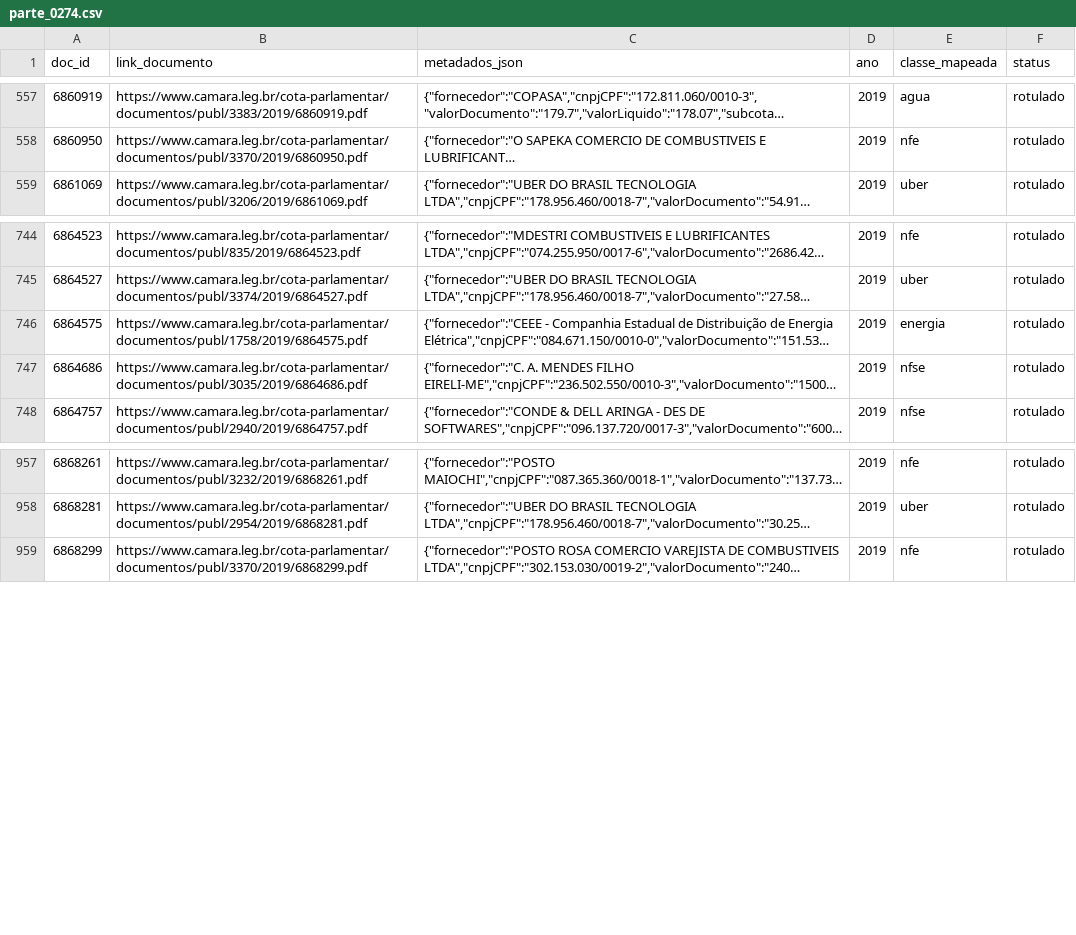
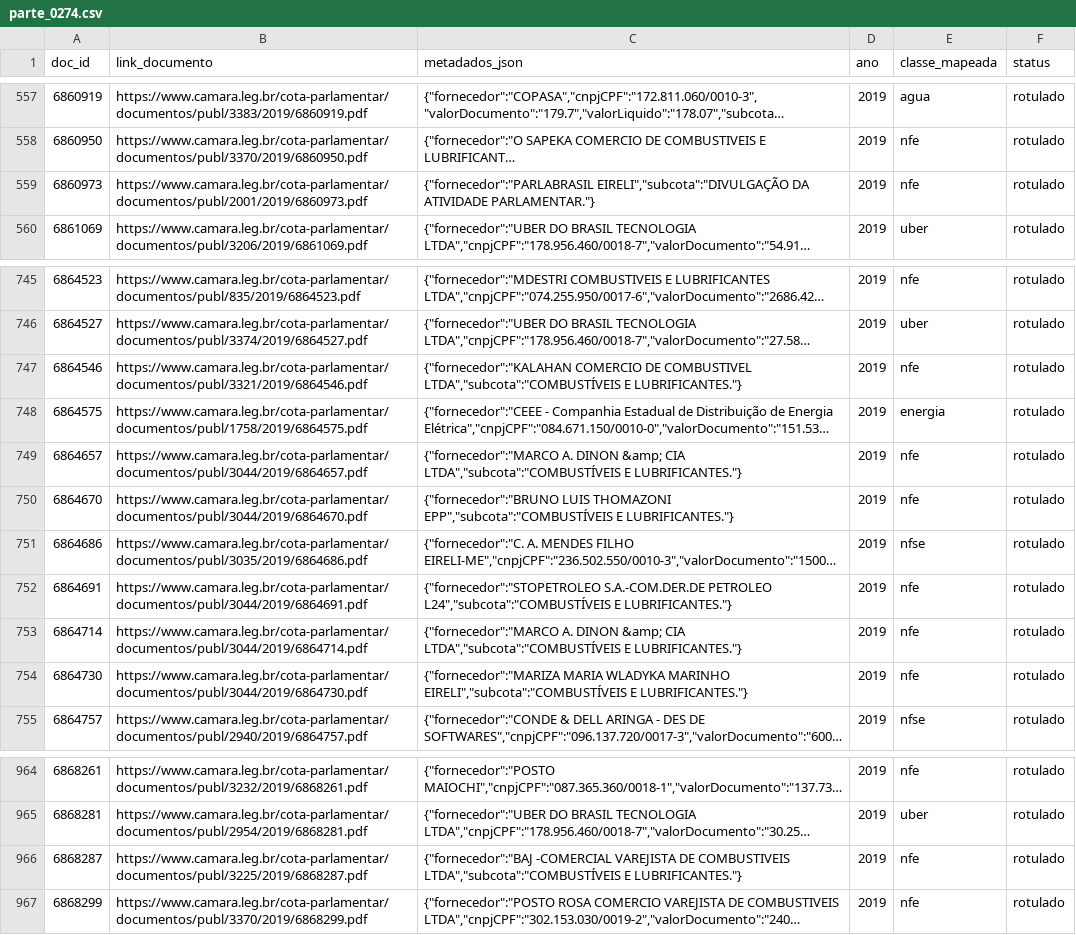
Before and after one commit to lucasdocunha/masters, a CSV file: data/rotulos/parte_0274.csv, drawn as a sheet; only a part is shown, gaps mark what is left out; long unchanged cells end in …; the diff names each change by its address in the sheet, - before the commit and + after, or states it on an @@ line.

```diff
--- a/data/rotulos/parte_0274.csv
+++ b/data/rotulos/parte_0274.csv
+row 559: 6860973 | https://www.camara.leg.br/cota-parlamentar/documentos/publ/2001/2019/6860973.pdf | {"fornecedor":"PARLABRASIL EIRELI","subcota":"DIVULGAÇÃO DA ATIVIDADE PARLAMENTAR."} | 2019 | nfe | rotulado
+row 747: 6864546 | https://www.camara.leg.br/cota-parlamentar/documentos/publ/3321/2019/6864546.pdf | {"fornecedor":"KALAHAN COMERCIO DE COMBUSTIVEL LTDA","subcota":"COMBUSTÍVEIS E LUBRIFICANTES."} | 2019 | nfe | rotulado
+row 749: 6864657 | https://www.camara.leg.br/cota-parlamentar/documentos/publ/3044/2019/6864657.pdf | {"fornecedor":"MARCO A. DINON &amp; CIA LTDA","subcota":"COMBUSTÍVEIS E LUBRIFICANTES."} | 2019 | nfe | rotulado
+row 750: 6864670 | https://www.camara.leg.br/cota-parlamentar/documentos/publ/3044/2019/6864670.pdf | {"fornecedor":"BRUNO LUIS THOMAZONI EPP","subcota":"COMBUSTÍVEIS E LUBRIFICANTES."} | 2019 | nfe | rotulado
+row 752: 6864691 | https://www.camara.leg.br/cota-parlamentar/documentos/publ/3044/2019/6864691.pdf | {"fornecedor":"STOPETROLEO S.A.-COM.DER.DE PETROLEO L24","subcota":"COMBUSTÍVEIS E LUBRIFICANTES."} | 2019 | nfe | rotulado
+row 753: 6864714 | https://www.camara.leg.br/cota-parlamentar/documentos/publ/3044/2019/6864714.pdf | {"fornecedor":"MARCO A. DINON &amp; CIA LTDA","subcota":"COMBUSTÍVEIS E LUBRIFICANTES."} | 2019 | nfe | rotulado
+row 754: 6864730 | https://www.camara.leg.br/cota-parlamentar/documentos/publ/3044/2019/6864730.pdf | {"fornecedor":"MARIZA MARIA WLADYKA MARINHO EIRELI","subcota":"COMBUSTÍVEIS E LUBRIFICANTES."} | 2019 | nfe | rotulado
+row 966: 6868287 | https://www.camara.leg.br/cota-parlamentar/documentos/publ/3225/2019/6868287.pdf | {"fornecedor":"BAJ -COMERCIAL VAREJISTA DE COMBUSTIVEIS LTDA","subcota":"COMBUSTÍVEIS E LUBRIFICANTES."} | 2019 | nfe | rotulado
```
Also changed, not shown: data/labeling/correcoes_site.csv, data/rotulos/parte_0275.csv, 14 other files.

= = = = =

PROBLEM DESCRIPTION -
Would you set down each line of the listing above exactly, apart from the pictures?

RESULT -
Before and after one commit to lucasdocunha/masters, a CSV file: data/rotulos/parte_0274.csv, drawn as a sheet; only a part is shown, gaps mark what is left out; long unchanged cells end in …; the diff names each change by its address in the sheet, - before the commit and + after, or states it on an @@ line.

```diff
--- a/data/rotulos/parte_0274.csv
+++ b/data/rotulos/parte_0274.csv
+row 559: 6860973 | https://www.camara.leg.br/cota-parlamentar/documentos/publ/2001/2019/6860973.pdf | {"fornecedor":"PARLABRASIL EIRELI","subcota":"DIVULGAÇÃO DA ATIVIDADE PARLAMENTAR."} | 2019 | nfe | rotulado
+row 747: 6864546 | https://www.camara.leg.br/cota-parlamentar/documentos/publ/3321/2019/6864546.pdf | {"fornecedor":"KALAHAN COMERCIO DE COMBUSTIVEL LTDA","subcota":"COMBUSTÍVEIS E LUBRIFICANTES."} | 2019 | nfe | rotulado
+row 749: 6864657 | https://www.camara.leg.br/cota-parlamentar/documentos/publ/3044/2019/6864657.pdf | {"fornecedor":"MARCO A. DINON &amp; CIA LTDA","subcota":"COMBUSTÍVEIS E LUBRIFICANTES."} | 2019 | nfe | rotulado
+row 750: 6864670 | https://www.camara.leg.br/cota-parlamentar/documentos/publ/3044/2019/6864670.pdf | {"fornecedor":"BRUNO LUIS THOMAZONI EPP","subcota":"COMBUSTÍVEIS E LUBRIFICANTES."} | 2019 | nfe | rotulado
+row 752: 6864691 | https://www.camara.leg.br/cota-parlamentar/documentos/publ/3044/2019/6864691.pdf | {"fornecedor":"STOPETROLEO S.A.-COM.DER.DE PETROLEO L24","subcota":"COMBUSTÍVEIS E LUBRIFICANTES."} | 2019 | nfe | rotulado
+row 753: 6864714 | https://www.camara.leg.br/cota-parlamentar/documentos/publ/3044/2019/6864714.pdf | {"fornecedor":"MARCO A. DINON &amp; CIA LTDA","subcota":"COMBUSTÍVEIS E LUBRIFICANTES."} | 2019 | nfe | rotulado
+row 754: 6864730 | https://www.camara.leg.br/cota-parlamentar/documentos/publ/3044/2019/6864730.pdf | {"fornecedor":"MARIZA MARIA WLADYKA MARINHO EIRELI","subcota":"COMBUSTÍVEIS E LUBRIFICANTES."} | 2019 | nfe | rotulado
+row 966: 6868287 | https://www.camara.leg.br/cota-parlamentar/documentos/publ/3225/2019/6868287.pdf | {"fornecedor":"BAJ -COMERCIAL VAREJISTA DE COMBUSTIVEIS LTDA","subcota":"COMBUSTÍVEIS E LUBRIFICANTES."} | 2019 | nfe | rotulado
```
Also changed, not shown: data/labeling/correcoes_site.csv, data/rotulos/parte_0275.csv, 14 other files.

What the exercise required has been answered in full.